"Here it comes again," thought Roger, scowling into his paper. He heard Edith's curt reply:
"No, I can't, not nowadays. Nobody else seems to think of them."
"You mean that I don't!"
"Yes! I'm thinking of George! Do you want him killed in the trenches—in a war with Germany or Japan?"
"Are you utterly mad?" demanded Edith.
"No, I'm awake—my eyes are open! But yours are shut so tight, my dear, you can't see what has happened! You know this war has made us poor and your own life harder, but that's all. The big thing it has done you know nothing about!"
"Suppose you teach me," Edith said, with a prim provoking little smile. Deborah turned on her angrily:
"It has shown that all such mothers as you are out of date and have got to change! That we're bound together—all over the world—whether we like it or whether we don't! And that if we want to keep out of war, we've got to do it by coming right out of our own little homes—and thinking, Edith, thinking!"
"Votes for women," Edith said. Deborah looked at her, rose with a shrug.
"All right, Edith, I give up."
"Thank you. I'm not worth it. You'd better go back to your office now and go on with your work of saving the world. And use every hour of your time and every dollar you possess. I'll stay here and look after my children."
Deborah had gone into the hall. Roger, buried deep in his paper, heard the heavy street door close.

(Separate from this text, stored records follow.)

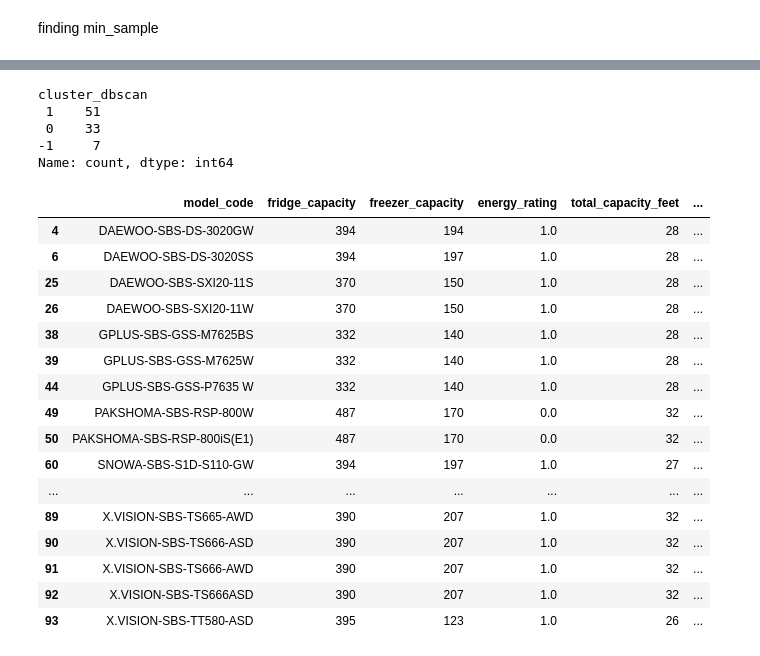
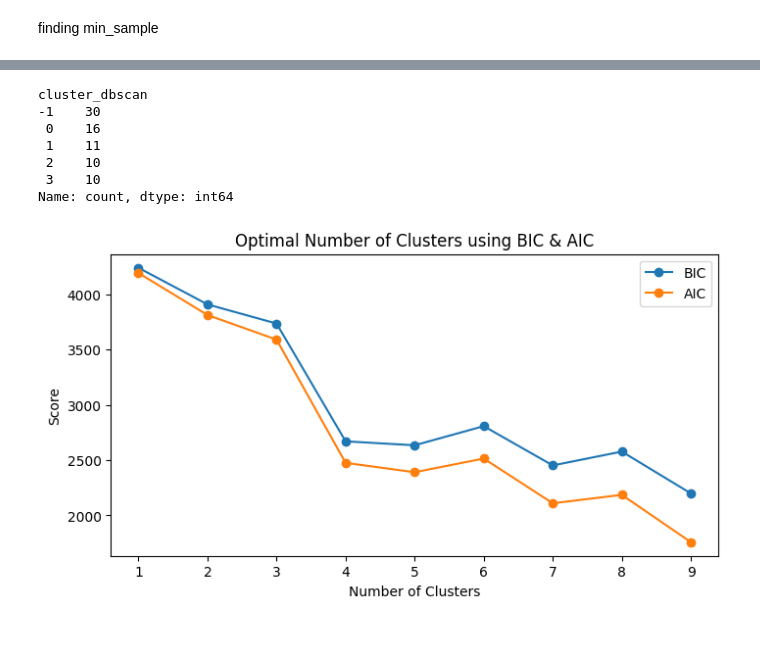
Before and after one commit to atefehjn/scraping-clustering, a Jupyter notebook: DW_dataset_cleaning.ipynb, the cells around one changed output, grey strips where cells are left out. Drawn from its saved outputs; the diff is of its cells as text; code cells hidden in the pictures.

```diff
--- a/DW_dataset_cleaning.ipynb
+++ b/DW_dataset_cleaning.ipynb
@@ -403,28 +735,10 @@ plt.show()
 # %%
-sbs.cluster_dbscan.value_counts()
+dw.cluster_dbscan.value_counts()
 # %% [output]
 cluster_dbscan
- 1    51
- 0    33
--1     7
+-1    30
+ 0    16
+ 1    11
+ 2    10
+ 3    10
 Name: count, dtype: int64
-# %%
-sbs[sbs['cluster']==1]
-# %% [output]
-|  | model_code | fridge_capacity | freezer_capacity | energy_rating | total_capacity_feet | ... |
-| 4 | DAEWOO-SBS-DS-3020GW | 394 | 194 | 1.0 | 28 | ... |
-| 6 | DAEWOO-SBS-DS-3020SS | 394 | 197 | 1.0 | 28 | ... |
-| 25 | DAEWOO-SBS-SXI20-11S | 370 | 150 | 1.0 | 28 | ... |
-| 26 | DAEWOO-SBS-SXI20-11W | 370 | 150 | 1.0 | 28 | ... |
-| 38 | GPLUS-SBS-GSS-M7625BS | 332 | 140 | 1.0 | 28 | ... |
-| 39 | GPLUS-SBS-GSS-M7625W | 332 | 140 | 1.0 | 28 | ... |
-| 44 | GPLUS-SBS-GSS-P7635 W | 332 | 140 | 1.0 | 28 | ... |
-| 49 | PAKSHOMA-SBS-RSP-800W | 487 | 170 | 0.0 | 32 | ... |
-| 50 | PAKSHOMA-SBS-RSP-800iS(E1) | 487 | 170 | 0.0 | 32 | ... |
-| 60 | SNOWA-SBS-S1D-S110-GW | 394 | 197 | 1.0 | 27 | ... |
-| ... | ... | ... | ... | ... | ... | ... |
-| 89 | X.VISION-SBS-TS665-AWD | 390 | 207 | 1.0 | 32 | ... |
-| 90 | X.VISION-SBS-TS666-ASD | 390 | 207 | 1.0 | 32 | ... |
-| 91 | X.VISION-SBS-TS666-AWD | 390 | 207 | 1.0 | 32 | ... |
-| 92 | X.VISION-SBS-TS666ASD | 390 | 207 | 1.0 | 32 | ... |
-| 93 | X.VISION-SBS-TT580-ASD | 395 | 123 | 1.0 | 26 | ... |
@@ -430,0 +761,22 @@ sbs[sbs['cluster']==1]
+# %%
+bic_scores = []
+aic_scores = []
+n_components_range = range(1, 10)
+
+for n in n_components_range:
+    gmm = GaussianMixture(n_components=n, covariance_type='spherical', random_state=42)
+    gmm.fit(df_scaled)
+    bic_scores.append(gmm.bic(df_scaled))
+    aic_scores.append(gmm.aic(df_scaled))
+
+# Plot BIC and AIC scores
+plt.figure(figsize=(8, 4))
+plt.plot(n_components_range, bic_scores, label='BIC', marker='o')
+plt.plot(n_components_range, aic_scores, label='AIC', marker='o')
+plt.xlabel('Number of Clusters')
+plt.ylabel('Score')
+plt.legend()
+plt.title('Optimal Number of Clusters using BIC & AIC')
+plt.show()
+# %% [output]
+[figure, added]
```
Also changed, not shown: parts of 77 cells of this notebook, 6 other files.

He looked up with a feverish sigh—and saw at the open door of his study George and Betsy standing, curious, solemn and wide eyed. How long had they been listening?